**Action item:** Please copy each line of the records below that includes the word "flex".

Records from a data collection
╔══

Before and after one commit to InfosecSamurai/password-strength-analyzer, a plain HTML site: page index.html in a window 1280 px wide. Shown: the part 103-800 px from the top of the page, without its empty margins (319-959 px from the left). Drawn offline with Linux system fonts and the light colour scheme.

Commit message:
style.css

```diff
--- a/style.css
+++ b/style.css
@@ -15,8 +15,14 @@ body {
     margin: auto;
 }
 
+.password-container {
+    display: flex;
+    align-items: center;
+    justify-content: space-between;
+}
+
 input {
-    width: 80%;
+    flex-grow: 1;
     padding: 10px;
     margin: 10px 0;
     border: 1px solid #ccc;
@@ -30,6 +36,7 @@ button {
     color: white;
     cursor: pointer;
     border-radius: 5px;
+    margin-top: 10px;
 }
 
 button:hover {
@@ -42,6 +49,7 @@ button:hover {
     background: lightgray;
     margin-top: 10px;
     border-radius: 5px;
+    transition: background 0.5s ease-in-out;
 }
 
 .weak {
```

╚══
╔══

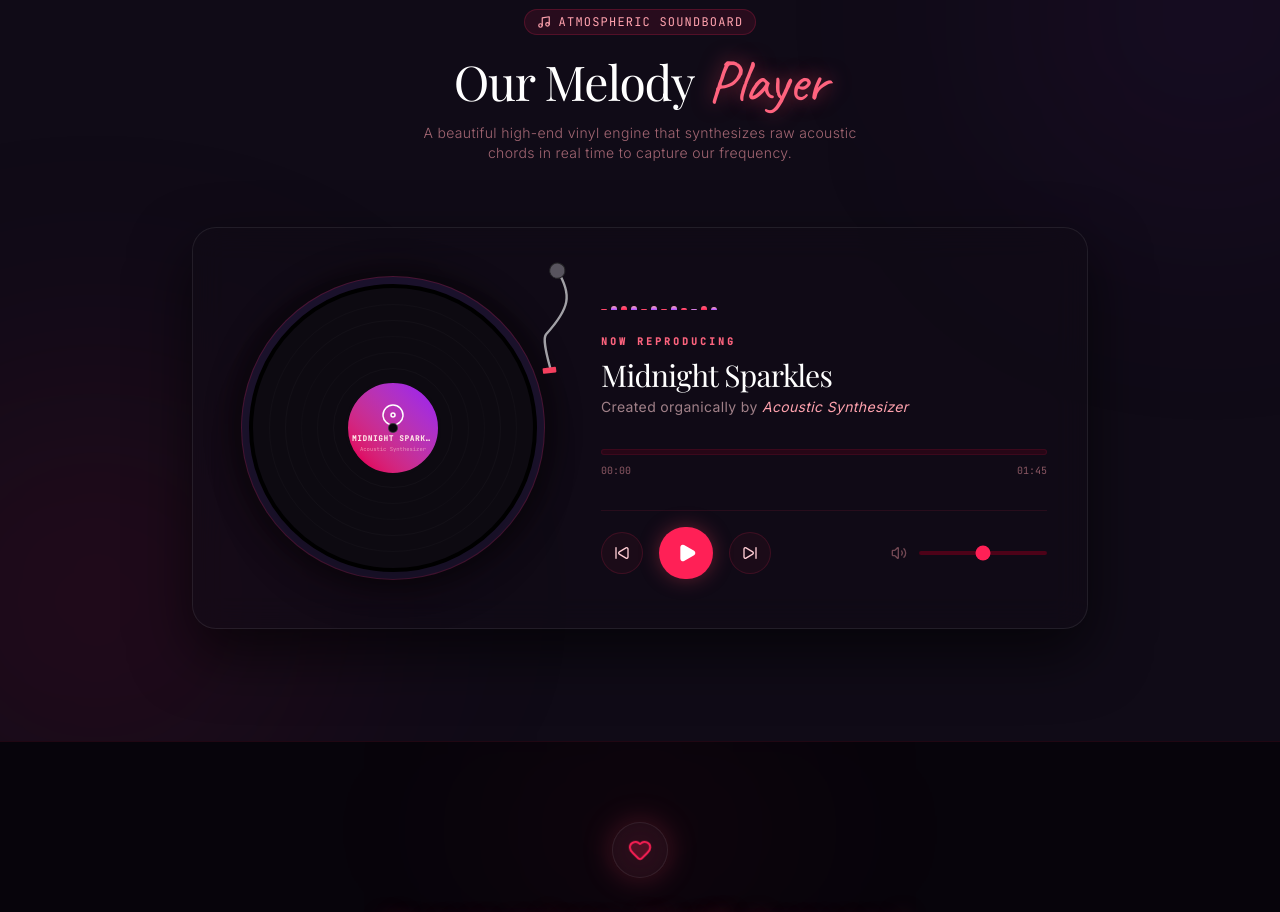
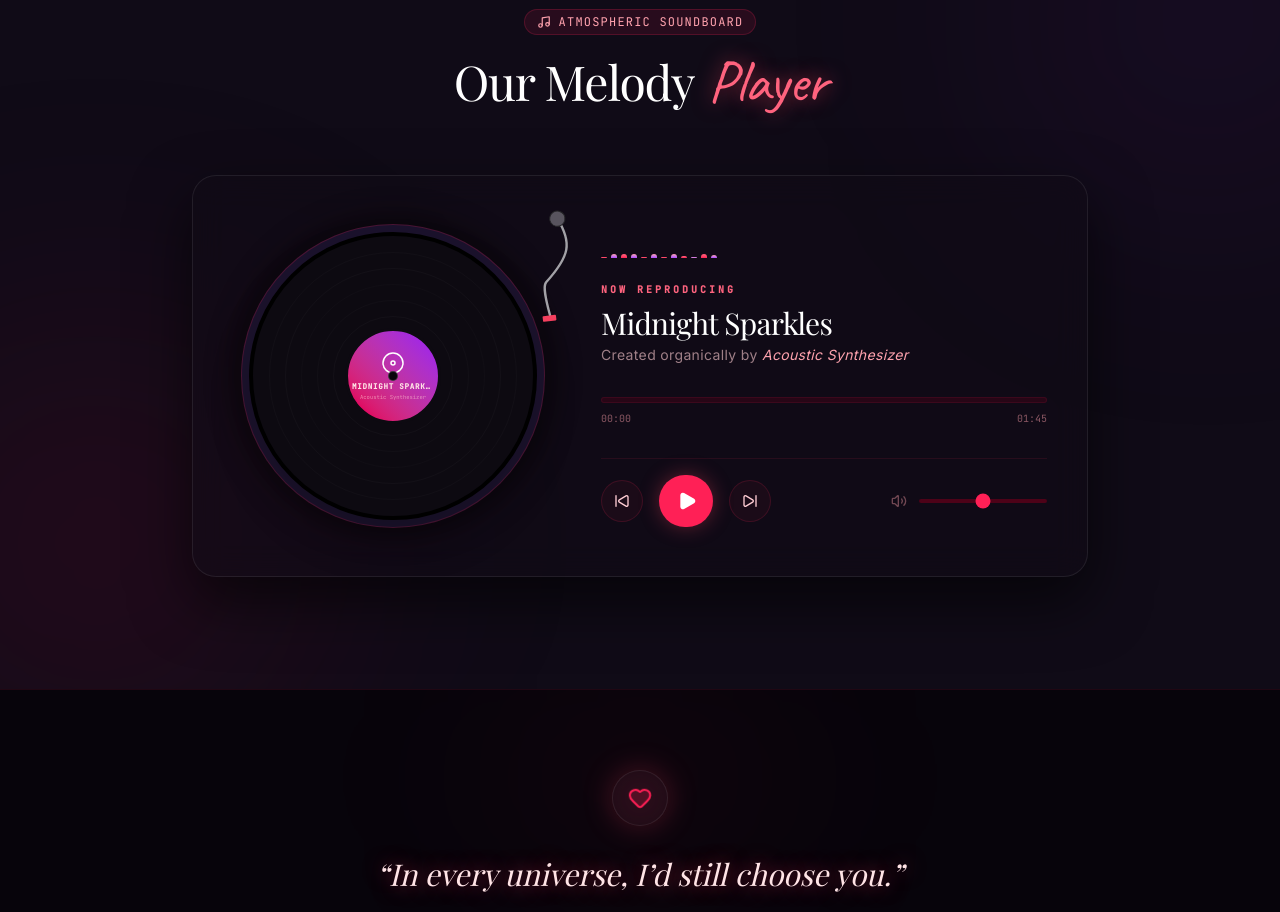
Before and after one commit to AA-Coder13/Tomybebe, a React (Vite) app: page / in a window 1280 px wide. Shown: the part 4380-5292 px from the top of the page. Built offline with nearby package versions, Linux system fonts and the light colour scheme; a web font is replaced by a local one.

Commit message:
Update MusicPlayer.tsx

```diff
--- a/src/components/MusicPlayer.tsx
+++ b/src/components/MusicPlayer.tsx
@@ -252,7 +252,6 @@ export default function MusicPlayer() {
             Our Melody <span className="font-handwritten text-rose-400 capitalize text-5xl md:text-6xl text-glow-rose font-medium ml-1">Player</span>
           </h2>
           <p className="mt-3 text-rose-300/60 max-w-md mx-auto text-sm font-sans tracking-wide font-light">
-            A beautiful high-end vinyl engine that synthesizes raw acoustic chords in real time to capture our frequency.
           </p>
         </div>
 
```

╚══
╔══

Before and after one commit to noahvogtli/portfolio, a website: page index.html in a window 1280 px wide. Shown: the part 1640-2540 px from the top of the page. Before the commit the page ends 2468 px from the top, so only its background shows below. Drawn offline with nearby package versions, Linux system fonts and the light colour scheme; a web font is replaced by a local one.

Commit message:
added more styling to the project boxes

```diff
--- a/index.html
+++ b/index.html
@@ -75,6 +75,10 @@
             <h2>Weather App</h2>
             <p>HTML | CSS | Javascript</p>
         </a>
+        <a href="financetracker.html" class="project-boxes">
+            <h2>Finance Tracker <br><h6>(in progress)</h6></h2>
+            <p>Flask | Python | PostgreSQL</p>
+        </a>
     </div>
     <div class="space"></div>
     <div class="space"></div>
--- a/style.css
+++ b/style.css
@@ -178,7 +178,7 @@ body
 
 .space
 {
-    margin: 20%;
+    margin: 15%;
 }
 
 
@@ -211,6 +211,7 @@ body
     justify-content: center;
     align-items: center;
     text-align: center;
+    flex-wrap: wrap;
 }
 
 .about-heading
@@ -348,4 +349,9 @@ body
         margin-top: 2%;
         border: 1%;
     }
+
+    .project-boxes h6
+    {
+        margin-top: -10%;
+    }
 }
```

╚══

**Solution for this problem:**
+    display: flex;
+    flex-grow: 1;
+    flex-wrap: wrap;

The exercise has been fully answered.